American Samoans may feel American, some may say they look American, but many can’t vote, reports New American Media.
Those born in American Samoa are considered nationals, but that doesn’t carry with it the right to vote. They are even limited to how high they can go up into ranks in the American military. They are barred from certain government jobs and often can’t be elected officials.
They do, however, have the right to live in the United States and apply for a passport.
David Cohen who served in the second Bush Administration says not being able to vote “contributes to the community’s marginalization.” He’s filed a brief in the US Court of Appeals in the District of Columbia hoping to change that.
“American Samoa is the only U.S. territory that does not have birthright citizenship and they responded to correct that,” Cohen said.

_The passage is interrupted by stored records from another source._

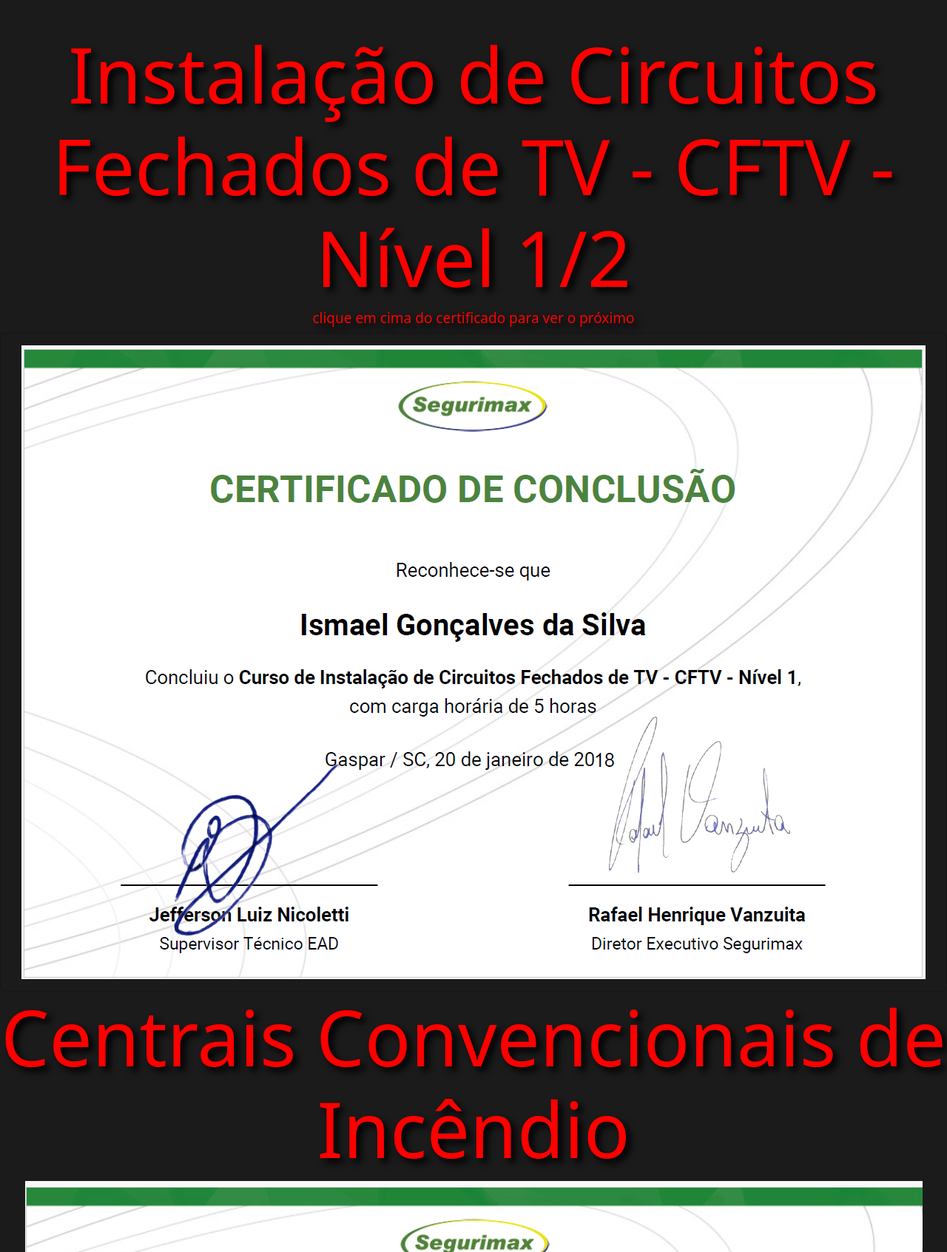
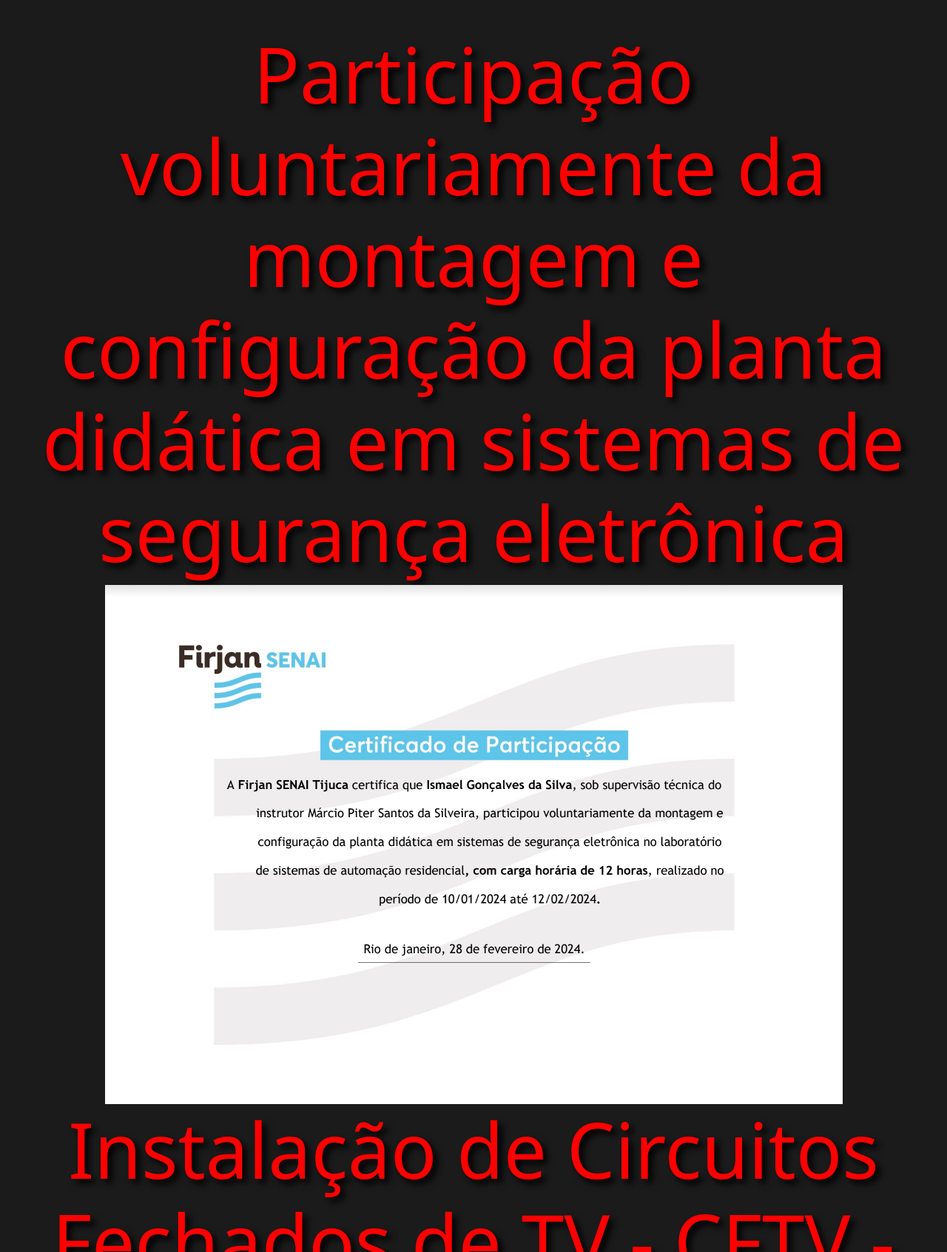
Before and after one commit to Ismaelgoncalvesdasil/Eletricista-predial, a React (Vite) app: page /certificados in a window 1280 px wide. Shown: the part 760-2453 px from the top of the page at 74% size. Built offline with nearby package versions, Linux system fonts and the light colour scheme; a web font is replaced by a local one.

Commit message:
add certificado

```diff
--- a/src/pages/Certificados.jsx
+++ b/src/pages/Certificados.jsx
@@ -4,6 +4,7 @@
 import 'bootstrap/dist/css/bootstrap.min.css';
 import './Certificados.css'
 // import certificadoeletricista from '../assets/Certificados/certificadoeletricista.png'
+import certificadoparticipacao from '../assets/Certificados/certificado participação.png'
 import certificadocftv from '../assets/Certificados/certificado cftv 1.png'
 import certificadocftv2 from '../assets/Certificados/certificado cftv 2.png'
 import certificadoincendio from '../assets/Certificados/certificado incendio.png'
@@ -21,7 +22,12 @@
             <h1 className="tipo">Eletricista predial</h1><br /><br /><br /><br /><br /><br /><br /><br /><br /><br /><br /><br /><br />
             <br /><br /><br /><br /><br /><br /> <br /><br /><br /><br /><br /><br />
             {/* <img src={certificadoeletricista} alt="" /> */}
+
+            <h1> Participação voluntariamente da montagem e configuração da planta didática em sistemas de segurança eletrônica</h1>
+            <img src={certificadoparticipacao} />
+
             <h1>Instalação de Circuitos Fechados de TV - CFTV - Nível 1/2</h1>
+
             <h2>clique em cima do certificado para ver o próximo</h2>
             <ReactCardFlip isFlipped={isFlipped} flipDirection="horizontal">
         {/* Frente */}
```
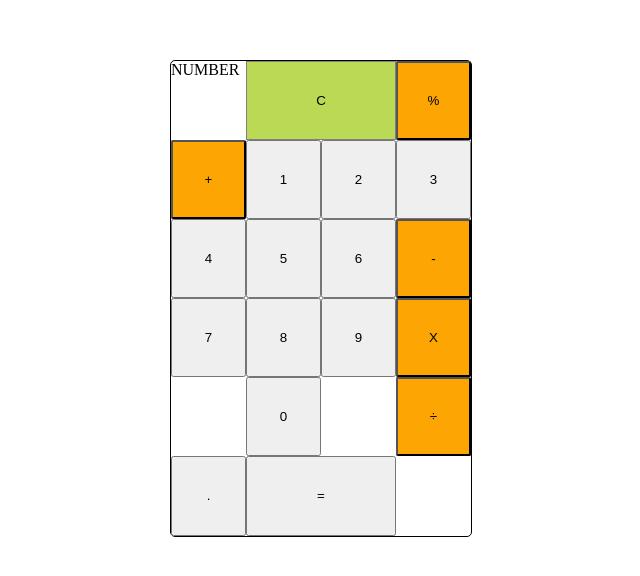
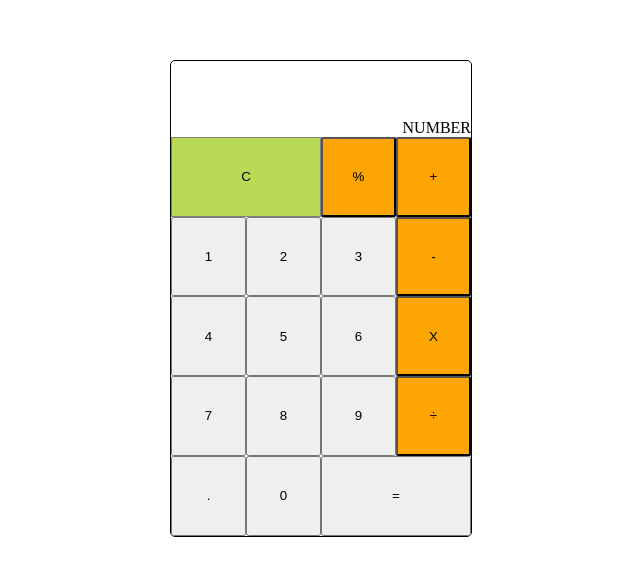
Before and after one commit to kelvouttt/counting-machine, a plain HTML site: page index.html in a window 1280 px wide. Shown: the part 102-678 px from the top of the page, without its empty margins (319-959 px from the left). Drawn offline with Linux system fonts and the light colour scheme.

Commit message:
adding styles to display screen

```diff
--- a/styling.css
+++ b/styling.css
@@ -17,6 +17,13 @@ body {
   width: 300px;
 }
 
+.screen-container {
+  display: flex;
+  grid-column: 1/ -1;;
+  justify-content: end;
+  align-items: flex-end;
+}
+
 button:hover{
   opacity: 1;
   background-color: coral;
@@ -26,11 +33,6 @@ button:hover{
   background-color: #bada55;
   grid-column: span 2;
   border: 1px solid grey;
-}
-
-
-.display-screen {
-  grid-column: 1/ -1;
 }
 
 /* .one {
```
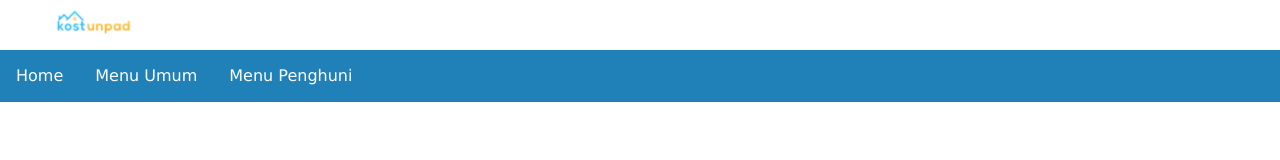
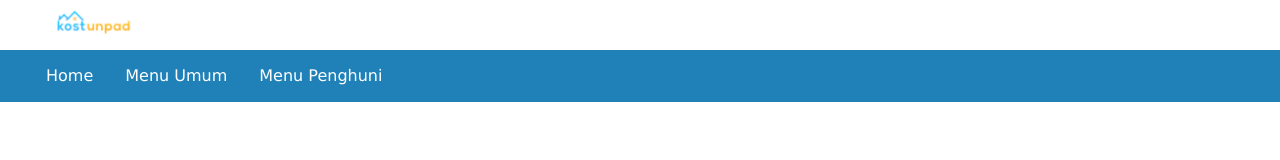
Before and after one commit to xturus138/KosanWebsite, a plain HTML site: page index.html in a window 1280 px wide. Drawn offline with nearby package versions, Linux system fonts and the light colour scheme.

Commit message:
fixing the topnav

```diff
--- a/style.css
+++ b/style.css
@@ -62,3 +62,7 @@ body {
   .dropdown:hover .dropdown-content {
     display: block;
   }
+
+  .navbar a:first-child {
+    margin-left: 30px;
+}
```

There are some concerns that American citizenship could change Samoan culture. You can read about that and Cohen’s response in New American Media.